Published July 04, 2013
BAMAKO (AFP) – The chief negotiator in talks between the Mali government and separatist rebels which paved the way for July presidential elections said Thursday that "conditions have not been met" for the vote to go ahead.
Tiebile Drame, architect of the Ouagadougou Accord enabling Malian troops to enter the Tuareg-held northeastern city of Kidal and secure polls scheduled to take place on July 28, told AFP it was "very clear" that the elections would be "botched".
"The conditions have not been met at all for the organisation of elections. There is a form of autism on the part of the administration," said Drame, who is one of a number of high-profile politicians contesting the election.

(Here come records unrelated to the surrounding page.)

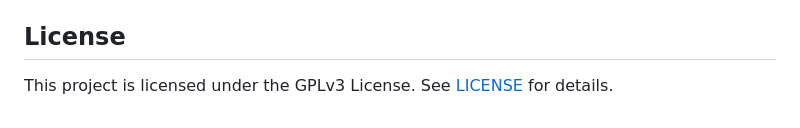
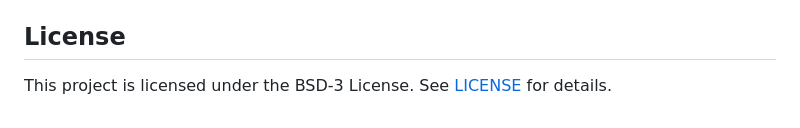
Before and after one commit to AIPEACM/fuzzy-logic-compare, a Markdown page: README.md, the part around the change. Drawn GitHub-style.

```diff
--- a/README.md
+++ b/README.md
@@ -143,4 +143,4 @@ lib/
 
 ## License
 
-This project is licensed under the GPLv3 License. See [LICENSE](LICENSE) for details.
+This project is licensed under the BSD-3 License. See [LICENSE](LICENSE) for details.
```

"The government is not ready, the minister of territorial administration is not ready, contrary to what he said, and the (election commission) is not ready."
The National Movement for the Liberation of Azawad (MNLA) and government troops agreed on June 18 to halt hostilities while soldiers entered Kidal and the rebels were confined to camps -- but neither has been achieved with the election just weeks away, said Drame.
"I am warning about the risks, especially as the situation in Kidal is not yet resolved (and) the administration has not yet returned to the interior of the country," he said.
Meanwhile Mali's election commission has raised concerns that it will be "extremely difficult" to distribute nearly eight million polling cards in a country where 500,000 people have been displaced by conflict.
Drame said he would still run for president but was speaking out in the hope that the government would delay the poll.
Echoing its leader's words, Drame's "Party for National Renaissance" released a statement expressing "deep concern at the blindness of the transitional government" which would lead to "botched elections and electoral chaos with unpredictable consequences".
The party urged "friends of Mali to show restraint and less interference in determining the appropriate time to hold elections whose results are to be accepted first by Malians and for Malians".
The decision to hold the first round on July 28, possibly followed by a second round on August 11, was taken by the Malian government under pressure from the international community, and especially former colonial power France.
But the occupation of Kidal by the MNLA has been a major obstacle to organising the election, seen as crucial to Mali's recovery from the conflict of the past 16 months.
Malian military officers staged a coup in March last year after being overpowered by an MNLA rebellion. The Tuaregs seized key northern cities before being sidelined by their Al Qaeda-linked allies who imposed their harsh version of sharia law in towns under their control.
The MNLA sided with a French-led military intervention, which reclaimed most of the lost territory from the Islamists but the Tuaregs have been reluctant to allow government troops into Kidal for the vote.